(Before-and-after change data)
==*==

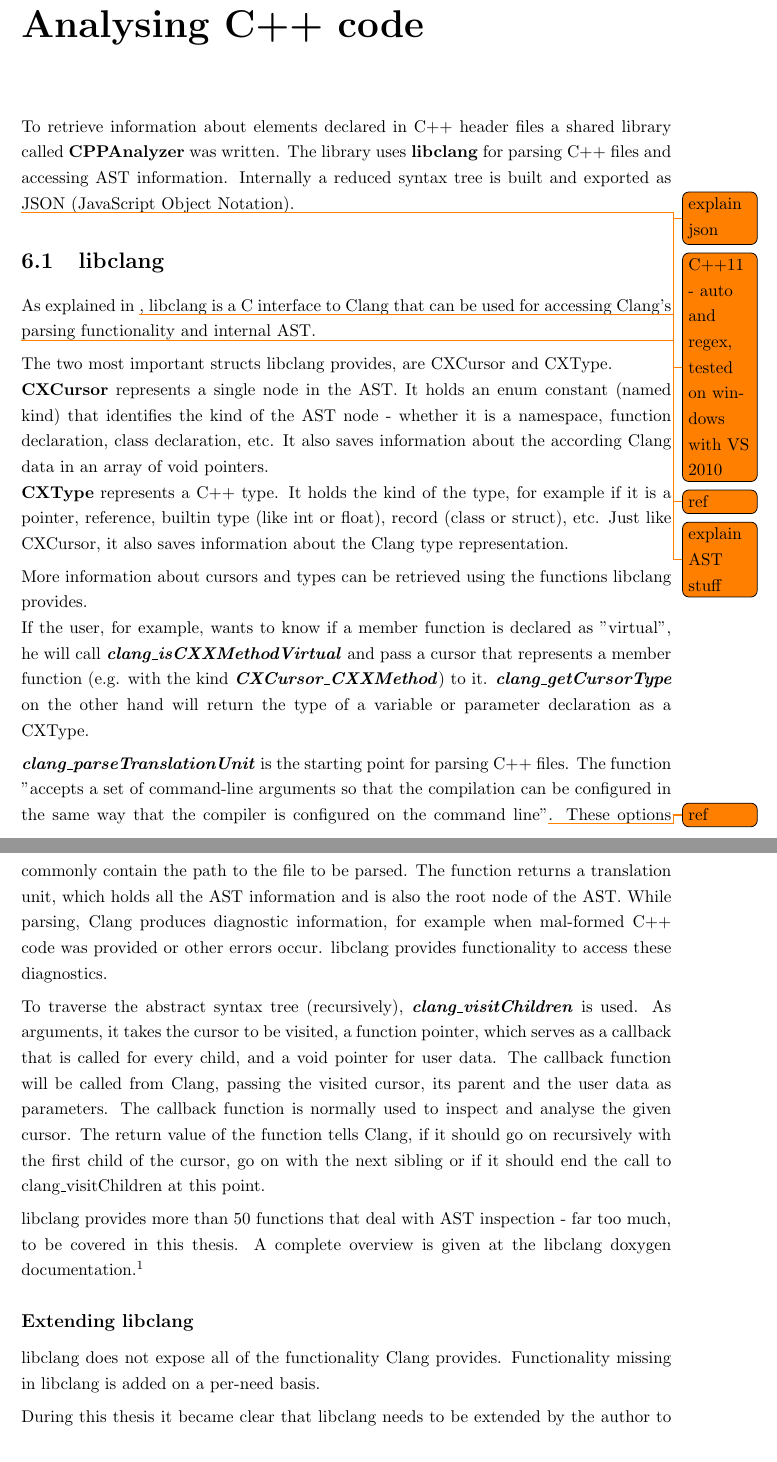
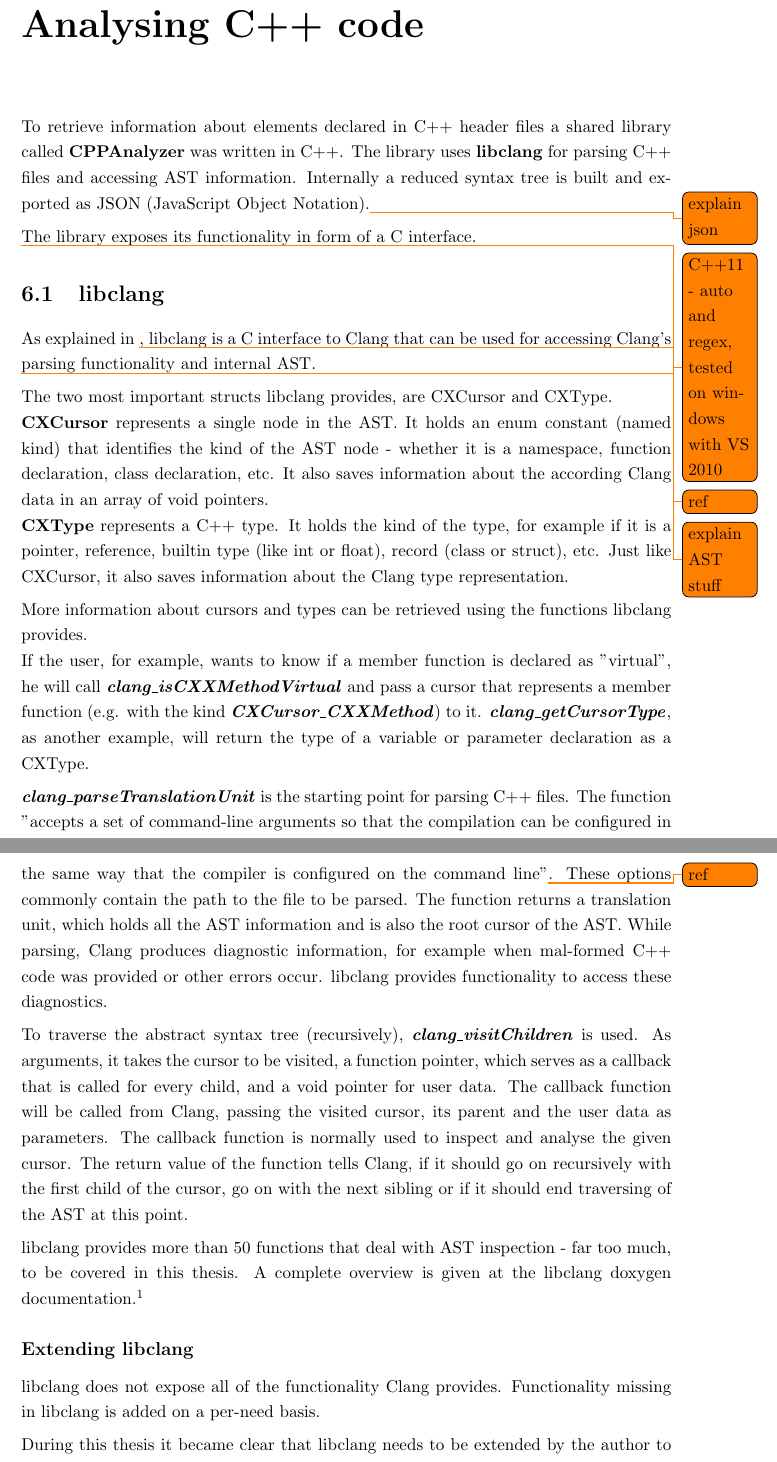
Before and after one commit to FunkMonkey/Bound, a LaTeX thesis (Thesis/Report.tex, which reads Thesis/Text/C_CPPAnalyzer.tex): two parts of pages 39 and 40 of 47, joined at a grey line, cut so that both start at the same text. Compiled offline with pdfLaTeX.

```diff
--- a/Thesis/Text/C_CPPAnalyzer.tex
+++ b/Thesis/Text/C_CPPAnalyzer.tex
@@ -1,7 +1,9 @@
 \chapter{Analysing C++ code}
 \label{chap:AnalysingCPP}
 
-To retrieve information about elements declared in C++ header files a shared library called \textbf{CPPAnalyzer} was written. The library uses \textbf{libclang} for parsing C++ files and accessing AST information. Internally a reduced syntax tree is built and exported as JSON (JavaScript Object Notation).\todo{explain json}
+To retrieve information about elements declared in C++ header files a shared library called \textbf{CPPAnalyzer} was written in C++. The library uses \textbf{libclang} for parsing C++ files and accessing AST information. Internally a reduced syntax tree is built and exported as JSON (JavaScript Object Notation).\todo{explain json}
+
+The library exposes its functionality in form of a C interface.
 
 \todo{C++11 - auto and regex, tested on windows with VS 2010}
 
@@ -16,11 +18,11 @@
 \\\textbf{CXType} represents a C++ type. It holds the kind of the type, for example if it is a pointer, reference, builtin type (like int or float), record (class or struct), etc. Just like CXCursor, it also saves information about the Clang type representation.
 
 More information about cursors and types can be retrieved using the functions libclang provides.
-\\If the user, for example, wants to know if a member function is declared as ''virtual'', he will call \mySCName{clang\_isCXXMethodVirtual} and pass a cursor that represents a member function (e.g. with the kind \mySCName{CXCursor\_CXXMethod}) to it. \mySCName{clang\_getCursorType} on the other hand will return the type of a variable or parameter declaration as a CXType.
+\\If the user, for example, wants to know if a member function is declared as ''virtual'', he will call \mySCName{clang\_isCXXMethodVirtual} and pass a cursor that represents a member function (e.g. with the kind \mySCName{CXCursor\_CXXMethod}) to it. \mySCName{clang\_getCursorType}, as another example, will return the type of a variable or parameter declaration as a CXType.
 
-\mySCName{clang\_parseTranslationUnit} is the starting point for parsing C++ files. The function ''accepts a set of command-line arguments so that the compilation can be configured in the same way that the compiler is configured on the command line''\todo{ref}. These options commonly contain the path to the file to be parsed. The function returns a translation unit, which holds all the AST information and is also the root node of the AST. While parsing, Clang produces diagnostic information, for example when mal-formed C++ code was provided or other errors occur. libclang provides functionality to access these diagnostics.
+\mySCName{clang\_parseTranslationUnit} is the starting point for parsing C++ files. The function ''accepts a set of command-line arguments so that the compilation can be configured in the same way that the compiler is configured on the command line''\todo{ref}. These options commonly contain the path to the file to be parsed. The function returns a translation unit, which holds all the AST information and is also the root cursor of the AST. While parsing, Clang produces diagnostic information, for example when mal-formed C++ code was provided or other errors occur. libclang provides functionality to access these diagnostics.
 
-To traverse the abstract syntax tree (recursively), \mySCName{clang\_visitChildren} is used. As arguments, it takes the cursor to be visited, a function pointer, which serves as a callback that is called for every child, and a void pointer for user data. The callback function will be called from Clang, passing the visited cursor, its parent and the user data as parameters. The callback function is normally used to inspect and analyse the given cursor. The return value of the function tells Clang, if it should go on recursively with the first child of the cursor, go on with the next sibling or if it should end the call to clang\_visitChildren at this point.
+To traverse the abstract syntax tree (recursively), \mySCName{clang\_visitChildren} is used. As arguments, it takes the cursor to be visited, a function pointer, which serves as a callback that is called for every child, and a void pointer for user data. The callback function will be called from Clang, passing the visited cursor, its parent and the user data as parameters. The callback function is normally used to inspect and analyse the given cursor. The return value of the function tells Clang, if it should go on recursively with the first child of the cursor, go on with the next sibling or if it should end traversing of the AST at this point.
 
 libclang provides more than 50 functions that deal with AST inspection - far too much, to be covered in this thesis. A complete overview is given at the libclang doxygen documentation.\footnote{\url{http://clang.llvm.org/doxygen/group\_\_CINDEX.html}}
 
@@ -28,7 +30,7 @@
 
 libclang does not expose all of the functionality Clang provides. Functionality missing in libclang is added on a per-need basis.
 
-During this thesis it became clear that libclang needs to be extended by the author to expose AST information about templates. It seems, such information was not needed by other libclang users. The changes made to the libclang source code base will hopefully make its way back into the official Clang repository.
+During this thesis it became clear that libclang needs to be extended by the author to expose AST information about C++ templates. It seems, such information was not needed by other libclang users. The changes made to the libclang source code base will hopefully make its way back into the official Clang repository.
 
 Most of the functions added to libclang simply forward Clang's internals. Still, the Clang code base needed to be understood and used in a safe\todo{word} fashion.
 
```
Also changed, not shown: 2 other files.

==*==

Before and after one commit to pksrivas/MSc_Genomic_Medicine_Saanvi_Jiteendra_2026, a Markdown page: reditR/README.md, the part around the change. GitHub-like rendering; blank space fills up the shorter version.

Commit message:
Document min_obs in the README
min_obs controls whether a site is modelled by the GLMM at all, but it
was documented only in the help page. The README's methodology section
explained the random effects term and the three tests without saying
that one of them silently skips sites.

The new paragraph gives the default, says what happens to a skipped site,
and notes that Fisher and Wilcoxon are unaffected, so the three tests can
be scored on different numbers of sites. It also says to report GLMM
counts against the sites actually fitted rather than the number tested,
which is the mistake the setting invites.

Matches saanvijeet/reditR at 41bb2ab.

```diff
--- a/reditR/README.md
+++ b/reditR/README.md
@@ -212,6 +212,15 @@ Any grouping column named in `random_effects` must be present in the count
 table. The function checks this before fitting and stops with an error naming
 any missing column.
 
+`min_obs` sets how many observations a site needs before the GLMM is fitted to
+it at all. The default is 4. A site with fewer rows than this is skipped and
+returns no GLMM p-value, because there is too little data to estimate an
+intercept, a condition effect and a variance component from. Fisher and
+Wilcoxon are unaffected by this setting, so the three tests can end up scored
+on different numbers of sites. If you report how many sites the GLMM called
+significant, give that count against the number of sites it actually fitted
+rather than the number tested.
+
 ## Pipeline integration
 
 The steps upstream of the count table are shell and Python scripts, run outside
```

==*==

Activity.
Once you have read through the entries, say how many of their lines include the string "than" and give nothing but that number.

Solution to this task.
4